Camiel Derichs, MSC Europe director, asked the industry to come on board the broader movement to drive improvements in the water. “We want a greater awareness among producers, brands, and retail buyers of omega-3 rich supplement products of the many MSC certified by-products from fisheries that primarily fish for direct human consumption. We can also point to a growing supply of certified raw material from sustainable reduction fisheries. Supplement brands and retailers can increasingly source sustainable MSC certified supplement products so we hope that they actually do this to reward the well managed fisheries that have gone through the improvements needed to meet the MSC Standard. Brands and retailers can in that way contribute to and accelerate the delivery of environmental improvements needed in this sector.”
Just a Small Fish?
For the production of fish oil, small and fast growing species such as sprat, anchovy or krill are often used. These species swim at the lower end of the marine food web, forming the food base for many larger predatory fish, marine mammals and seabirds. Overfishing of these “small” fish species has a particularly serious effect on the balance of the marine ecosystem. Therefore, the MSC’s certification criteria include specific requirements for fisheries that catch “small” species. For example, the fishing pressure must be even lower than would be allowed for “larger” species. In addition, MSC-certified fisheries are encouraged to make the best use of their catch, which means that all parts of a fish such as fins, skin and bones should go to good use.

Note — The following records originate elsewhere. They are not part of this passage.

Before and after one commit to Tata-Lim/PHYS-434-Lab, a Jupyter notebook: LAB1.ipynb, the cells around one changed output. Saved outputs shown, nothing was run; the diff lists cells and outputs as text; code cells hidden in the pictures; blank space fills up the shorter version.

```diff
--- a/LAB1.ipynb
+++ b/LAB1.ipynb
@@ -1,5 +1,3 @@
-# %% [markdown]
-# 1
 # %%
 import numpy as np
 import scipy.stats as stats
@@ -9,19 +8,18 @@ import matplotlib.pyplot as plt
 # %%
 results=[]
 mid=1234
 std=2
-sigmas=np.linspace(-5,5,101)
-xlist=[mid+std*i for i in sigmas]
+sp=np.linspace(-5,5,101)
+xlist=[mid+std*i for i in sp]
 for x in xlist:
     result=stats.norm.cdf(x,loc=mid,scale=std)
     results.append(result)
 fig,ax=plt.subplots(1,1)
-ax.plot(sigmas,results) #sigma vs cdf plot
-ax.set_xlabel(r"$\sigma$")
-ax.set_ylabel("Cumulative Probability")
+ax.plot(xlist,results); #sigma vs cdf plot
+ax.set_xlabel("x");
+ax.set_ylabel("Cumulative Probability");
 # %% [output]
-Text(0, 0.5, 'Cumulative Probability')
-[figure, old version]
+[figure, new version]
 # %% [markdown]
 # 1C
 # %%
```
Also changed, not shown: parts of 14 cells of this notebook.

MSC’s mission is to put all fishing activities, irrespective of the fish species and the final product, onto a sustainable basis to preserve marine habitats, ecosystems and fish stocks for the future. The MSC ecolabel enables producers and consumers to make a sustainable choice in the food supplements range and ensure that oceans are not harmed so as to provide consumers with health benefits.